Given data Start Marker

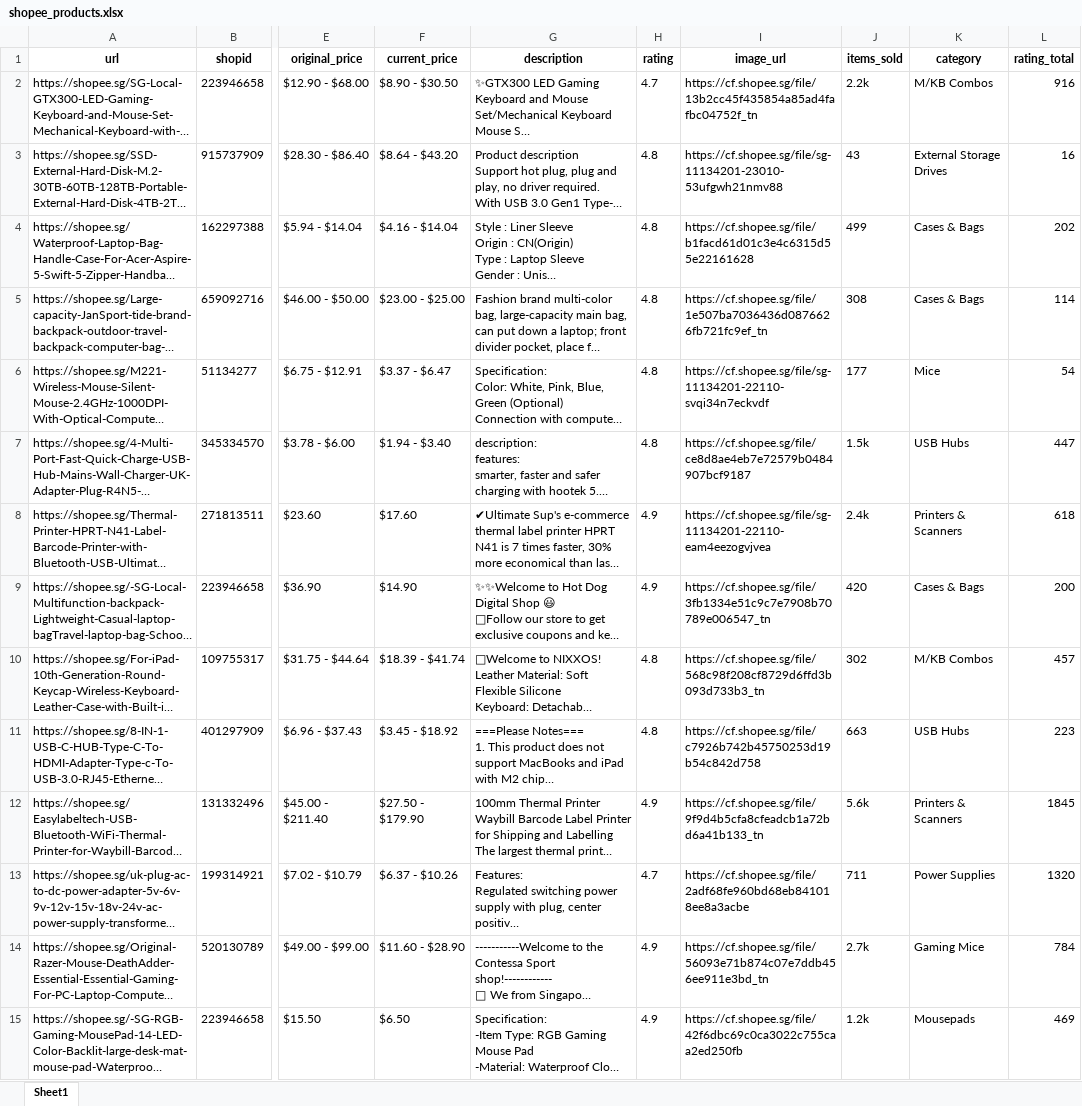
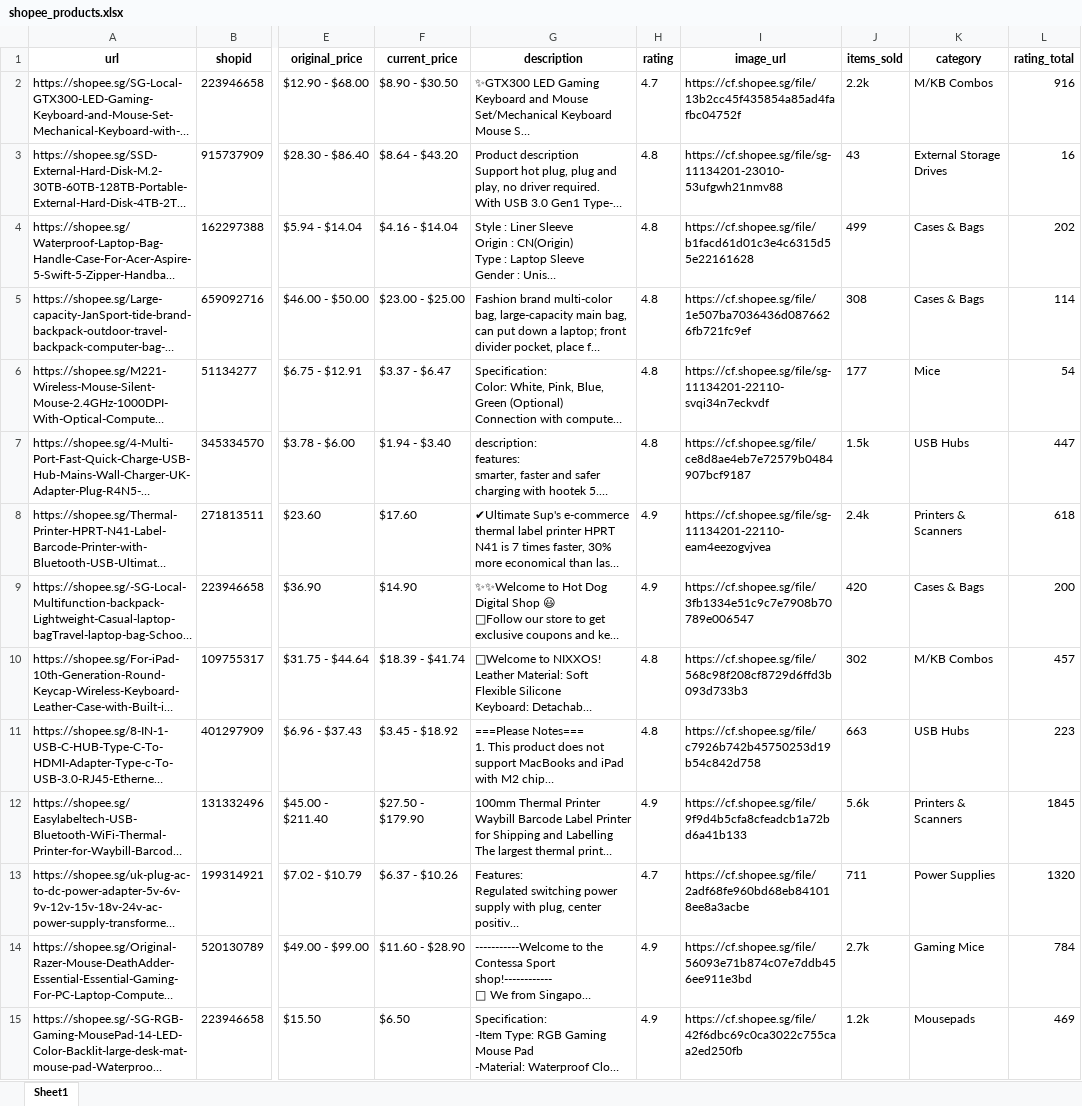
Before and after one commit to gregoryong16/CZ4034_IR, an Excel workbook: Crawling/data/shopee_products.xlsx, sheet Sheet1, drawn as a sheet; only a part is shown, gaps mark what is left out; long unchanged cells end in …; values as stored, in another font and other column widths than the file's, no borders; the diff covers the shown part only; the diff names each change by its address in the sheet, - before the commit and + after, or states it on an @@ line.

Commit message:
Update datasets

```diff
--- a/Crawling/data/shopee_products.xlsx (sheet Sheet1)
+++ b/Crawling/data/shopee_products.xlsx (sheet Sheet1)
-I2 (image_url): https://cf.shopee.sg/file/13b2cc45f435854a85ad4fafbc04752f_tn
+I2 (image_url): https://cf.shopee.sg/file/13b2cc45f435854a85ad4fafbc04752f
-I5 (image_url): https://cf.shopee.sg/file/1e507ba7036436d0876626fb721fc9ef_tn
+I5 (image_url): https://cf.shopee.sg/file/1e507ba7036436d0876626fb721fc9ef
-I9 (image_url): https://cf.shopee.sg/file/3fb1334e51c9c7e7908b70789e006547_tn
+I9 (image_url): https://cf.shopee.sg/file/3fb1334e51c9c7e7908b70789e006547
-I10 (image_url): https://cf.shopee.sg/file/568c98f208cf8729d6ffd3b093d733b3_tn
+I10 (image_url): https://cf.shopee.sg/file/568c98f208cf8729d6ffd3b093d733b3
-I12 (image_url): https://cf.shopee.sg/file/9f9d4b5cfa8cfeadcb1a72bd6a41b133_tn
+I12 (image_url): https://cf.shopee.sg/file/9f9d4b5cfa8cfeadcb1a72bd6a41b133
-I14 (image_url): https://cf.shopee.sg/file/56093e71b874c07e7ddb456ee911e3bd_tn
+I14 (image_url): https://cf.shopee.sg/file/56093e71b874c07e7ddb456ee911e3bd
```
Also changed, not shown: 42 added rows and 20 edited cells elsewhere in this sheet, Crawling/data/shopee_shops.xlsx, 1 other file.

Given data End Marker
Given data Start Marker

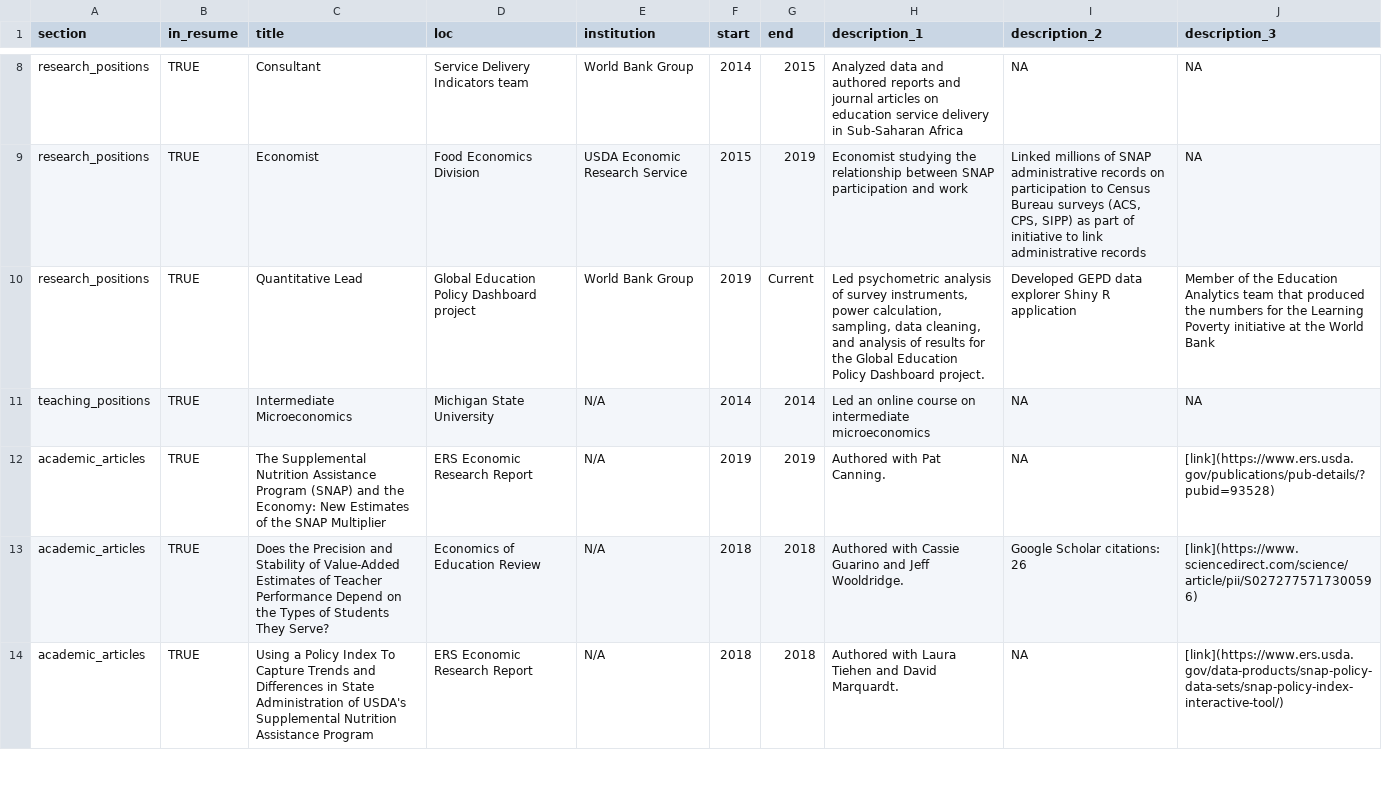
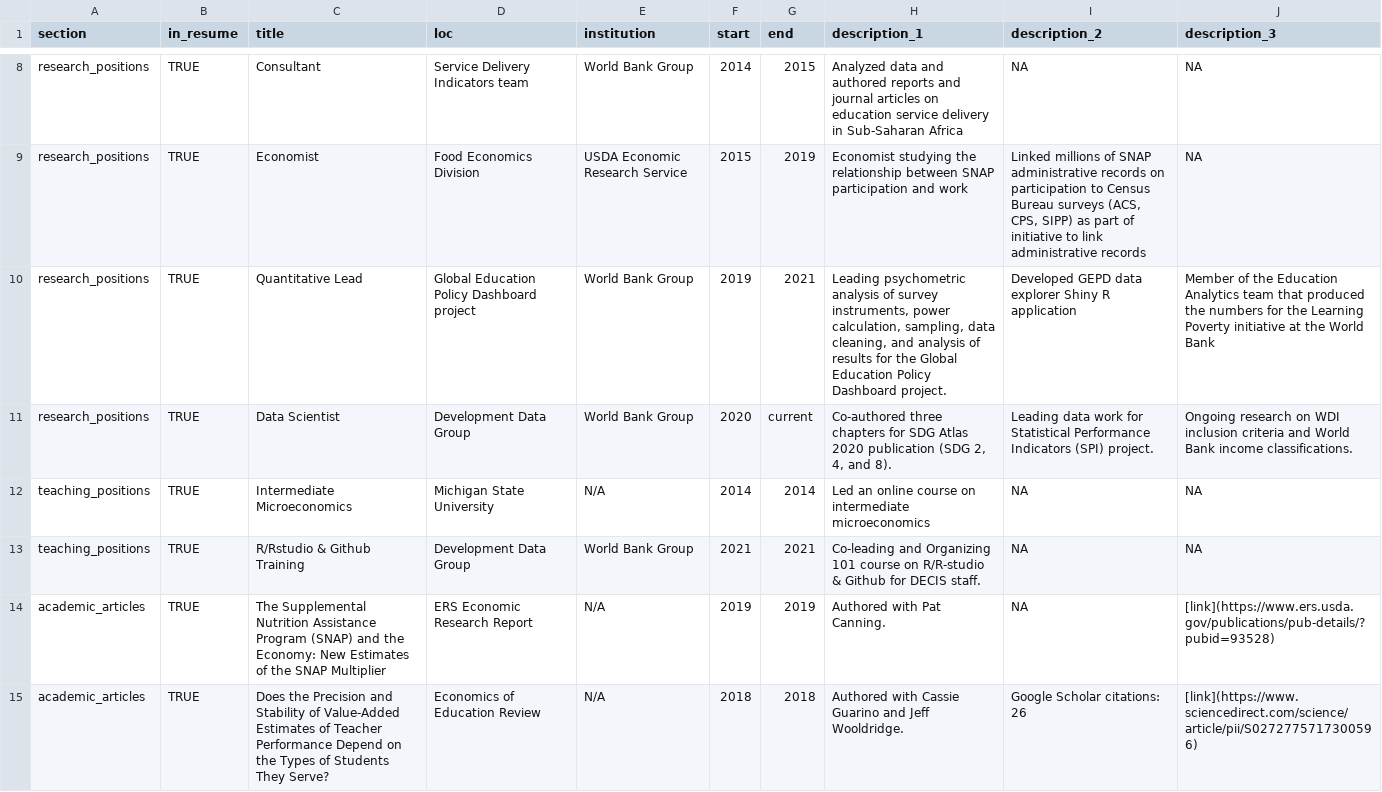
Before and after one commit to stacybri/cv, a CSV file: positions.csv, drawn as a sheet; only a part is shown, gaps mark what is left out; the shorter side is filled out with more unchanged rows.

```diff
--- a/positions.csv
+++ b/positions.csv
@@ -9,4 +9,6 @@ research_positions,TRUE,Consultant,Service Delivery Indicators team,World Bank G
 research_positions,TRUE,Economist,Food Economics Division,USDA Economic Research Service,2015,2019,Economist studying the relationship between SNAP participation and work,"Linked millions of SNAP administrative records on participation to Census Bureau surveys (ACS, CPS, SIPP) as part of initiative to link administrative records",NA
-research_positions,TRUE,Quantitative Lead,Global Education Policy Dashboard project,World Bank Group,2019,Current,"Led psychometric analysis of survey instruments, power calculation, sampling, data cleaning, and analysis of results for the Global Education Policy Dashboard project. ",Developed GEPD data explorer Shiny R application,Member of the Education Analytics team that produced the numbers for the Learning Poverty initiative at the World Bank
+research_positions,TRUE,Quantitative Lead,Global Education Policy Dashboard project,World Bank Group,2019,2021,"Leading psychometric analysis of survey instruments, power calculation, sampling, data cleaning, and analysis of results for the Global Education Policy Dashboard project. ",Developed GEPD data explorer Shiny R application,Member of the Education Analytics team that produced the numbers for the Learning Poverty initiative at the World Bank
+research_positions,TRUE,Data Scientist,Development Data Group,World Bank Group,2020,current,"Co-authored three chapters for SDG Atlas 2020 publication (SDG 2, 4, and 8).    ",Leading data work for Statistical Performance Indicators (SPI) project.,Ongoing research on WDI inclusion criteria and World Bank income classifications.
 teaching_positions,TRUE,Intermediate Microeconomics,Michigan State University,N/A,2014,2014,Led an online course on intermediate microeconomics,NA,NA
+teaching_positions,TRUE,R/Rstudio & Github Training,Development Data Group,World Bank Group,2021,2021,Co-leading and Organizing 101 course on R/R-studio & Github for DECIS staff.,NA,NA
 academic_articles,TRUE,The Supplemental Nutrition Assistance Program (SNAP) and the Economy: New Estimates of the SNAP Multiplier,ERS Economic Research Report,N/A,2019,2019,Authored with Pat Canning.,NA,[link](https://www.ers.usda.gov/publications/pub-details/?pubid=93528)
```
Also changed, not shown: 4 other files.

Given data End Marker
Given data Start Marker

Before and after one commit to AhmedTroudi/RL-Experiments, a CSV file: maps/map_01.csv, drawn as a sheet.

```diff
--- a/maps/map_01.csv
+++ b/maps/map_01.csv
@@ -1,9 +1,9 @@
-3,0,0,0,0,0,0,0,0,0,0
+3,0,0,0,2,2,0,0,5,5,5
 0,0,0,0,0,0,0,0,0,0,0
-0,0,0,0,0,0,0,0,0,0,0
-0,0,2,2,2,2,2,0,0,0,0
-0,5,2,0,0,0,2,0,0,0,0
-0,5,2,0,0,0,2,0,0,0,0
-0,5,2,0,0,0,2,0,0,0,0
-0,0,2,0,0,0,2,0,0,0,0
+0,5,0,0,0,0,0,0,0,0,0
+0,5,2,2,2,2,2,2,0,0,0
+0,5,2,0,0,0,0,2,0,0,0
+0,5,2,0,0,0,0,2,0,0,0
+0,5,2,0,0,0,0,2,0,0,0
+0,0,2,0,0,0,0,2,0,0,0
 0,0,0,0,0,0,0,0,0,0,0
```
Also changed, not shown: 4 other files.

Given data End Marker

What you should do:
Using the material, show each line where the string "maps" can be found.

Your response:
Before and after one commit to AhmedTroudi/RL-Experiments, a CSV file: maps/map_01.csv, drawn as a sheet.
--- a/maps/map_01.csv
+++ b/maps/map_01.csv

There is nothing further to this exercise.